For the Ultimate Splurge: Tswalu Private Game Reserve, Kalahari, South Africa
Covering almost a million acres and taking only thirty guests at a time, Tswalu Kalahari is South Africa’s largest and most exclusive private game reserve. Its population of over seventy species includes one third of South Africa’s remaining black rhinos as well as black-maned Kalahari lions, meerkats, cheetah and the rare aardvark, aardwolf, pangolin and porcupine. Tswalu is also one of the few reserves that allow children under six on game drives. The kiddies can enjoy Tswalu’s Junior Ranger program that includes archery, spoor identification and casting, children’s bush walks and a special children’s boma (BBQ enclosure) that allows them to cook their own bush dinner. Free babysitting is available around the clock, a bonus for parents that want to do an early-morning game drive while the kids are still asleep.
For the Royal Treatment: Kwandwe Private Game Reserve, Eastern Cape South Africa
Set on the Eastern Cape at the end of the famed Garden Route, Kwandwe offers two private villas - the three-bedroom Uplands Homestead and four-bedroom Melton Manor - where families can spread out in privacy. Each home has a pool, as well as a chef, butler, ranger, tracker and safari vehicle. With a focus on the environment and giving back, children’s activities include a “bugs n’ bones” walk for identifying insects, bones and animal droppings; planting Spekboom plants to offset the carbon footprint; and volunteer gardening projects at the local Mgcamabele Community, where even toddlers can join playtime at the local preschool.
For Homebodies: Ant’s Hill, Ant’s Nest, Limpopo Province, South Africa
One of the first lodges to focus on family safaris, Ant’s Hill (named for the owner not the insect) is a private bush home with six spacious bedrooms. Unlike the structured schedules kept at most safari lodges, days at Ant’s Hill provide the flexibility families crave. At any time, choose between activities such as horseback riding with the local wildlife to specialized "bug" and "spoor" walks and cycling safaris. The area is excellent for animal spotting, but there are no elephants or lions, which makes riding lessons and excursions safe even for young beginners. Back at the lodge, the little ones stay busy with a large swimming pool, a trampoline, sandboxes, a badminton and volleyball net and a serious collection of toys and books.

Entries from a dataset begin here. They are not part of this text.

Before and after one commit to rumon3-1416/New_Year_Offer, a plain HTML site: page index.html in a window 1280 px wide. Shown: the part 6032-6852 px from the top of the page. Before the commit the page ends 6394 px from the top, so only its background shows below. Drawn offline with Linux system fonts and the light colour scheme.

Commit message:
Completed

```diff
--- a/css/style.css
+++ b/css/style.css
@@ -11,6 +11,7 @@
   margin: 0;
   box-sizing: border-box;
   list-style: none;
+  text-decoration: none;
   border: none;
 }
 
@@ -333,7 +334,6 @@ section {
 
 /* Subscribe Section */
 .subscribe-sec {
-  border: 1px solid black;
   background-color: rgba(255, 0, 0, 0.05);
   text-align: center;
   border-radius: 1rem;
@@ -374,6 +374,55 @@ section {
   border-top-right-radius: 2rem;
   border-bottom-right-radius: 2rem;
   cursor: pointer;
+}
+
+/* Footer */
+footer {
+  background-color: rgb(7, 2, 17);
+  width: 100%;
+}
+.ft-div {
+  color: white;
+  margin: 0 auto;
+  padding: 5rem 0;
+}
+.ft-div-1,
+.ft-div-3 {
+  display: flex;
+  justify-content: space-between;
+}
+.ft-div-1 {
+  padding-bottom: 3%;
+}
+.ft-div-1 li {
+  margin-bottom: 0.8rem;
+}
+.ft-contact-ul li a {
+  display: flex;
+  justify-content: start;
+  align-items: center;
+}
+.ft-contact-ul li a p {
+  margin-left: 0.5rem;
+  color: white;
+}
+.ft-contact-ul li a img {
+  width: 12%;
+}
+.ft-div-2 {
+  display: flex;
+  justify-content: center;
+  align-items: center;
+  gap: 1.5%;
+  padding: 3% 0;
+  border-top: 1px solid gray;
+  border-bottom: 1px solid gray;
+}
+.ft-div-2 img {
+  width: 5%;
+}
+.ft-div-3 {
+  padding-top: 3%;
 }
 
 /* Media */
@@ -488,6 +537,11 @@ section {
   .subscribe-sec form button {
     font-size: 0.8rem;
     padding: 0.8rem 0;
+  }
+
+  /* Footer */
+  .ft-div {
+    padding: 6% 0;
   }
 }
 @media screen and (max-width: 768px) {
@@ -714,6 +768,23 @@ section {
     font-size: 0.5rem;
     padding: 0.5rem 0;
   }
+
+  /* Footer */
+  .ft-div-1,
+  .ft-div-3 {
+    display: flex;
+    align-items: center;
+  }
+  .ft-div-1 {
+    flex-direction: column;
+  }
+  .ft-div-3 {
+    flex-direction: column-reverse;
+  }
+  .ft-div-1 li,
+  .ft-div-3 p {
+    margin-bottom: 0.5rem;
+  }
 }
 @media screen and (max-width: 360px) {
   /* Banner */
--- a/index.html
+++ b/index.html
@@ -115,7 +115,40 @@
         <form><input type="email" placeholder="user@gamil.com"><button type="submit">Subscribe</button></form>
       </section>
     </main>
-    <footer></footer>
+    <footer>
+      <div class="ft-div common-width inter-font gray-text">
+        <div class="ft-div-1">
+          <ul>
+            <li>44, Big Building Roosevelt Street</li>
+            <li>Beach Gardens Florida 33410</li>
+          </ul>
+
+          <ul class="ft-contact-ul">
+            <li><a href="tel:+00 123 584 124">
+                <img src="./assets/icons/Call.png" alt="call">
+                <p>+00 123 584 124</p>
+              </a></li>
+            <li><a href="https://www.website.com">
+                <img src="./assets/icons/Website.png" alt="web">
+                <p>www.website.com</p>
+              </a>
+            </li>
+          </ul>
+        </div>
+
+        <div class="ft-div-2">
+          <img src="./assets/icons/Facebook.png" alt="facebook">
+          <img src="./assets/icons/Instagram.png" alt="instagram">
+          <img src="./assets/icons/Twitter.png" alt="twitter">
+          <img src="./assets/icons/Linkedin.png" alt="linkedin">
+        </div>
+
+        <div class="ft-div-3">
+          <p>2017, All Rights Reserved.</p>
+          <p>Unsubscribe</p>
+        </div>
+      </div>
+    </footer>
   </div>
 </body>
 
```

For Multitaskers: &Beyond Phinda Mountain Lodge, Phinda Private Game Reserve, South Africa
For families who need to compress the safari experience into a short time, Phinda is ideal. With a lot of game and not much terrain to cover, the reserve offers short attention spans a fast-track path to Big Five spotting. Stay at Mountain Lodge, the reserve’s largest and the only with a dedicated family suite that accommodates four children (it also comes with a dedicated drive vehicle plus a private pool). Every wild child visiting Phinda receives a special scrapbook that they fill up with mementoes from the bush, drawings and stickers. When not out searching for leopards (Phinda is one of the view reserves where they are spotted), children can go on special “poo” safaris, visit the local schools or have a cooking lesson in the lodge kitchen.
For Cinematic Scenery: Little Kulala, Sossusvlei, Namibia
The Namib Desert is the second largest on the planet after the Sahara, running 1,200 miles along the Atlantic coast and boasting some of the most incredible scenery in the world. For families, the best lodge is Little Kulala lodge, set in a 90,000-acre reserve along the Sossusvlei sand dunes. Stargaze from the rooftop terrace of the family villa, or head out to track desert ostrich, springbok, gemsbok and larger carnivores like brown hyena and cheetah. For the fearless, scorpion night walks offer animal sightings of a different kind – did you know some scorpions glow in the dark?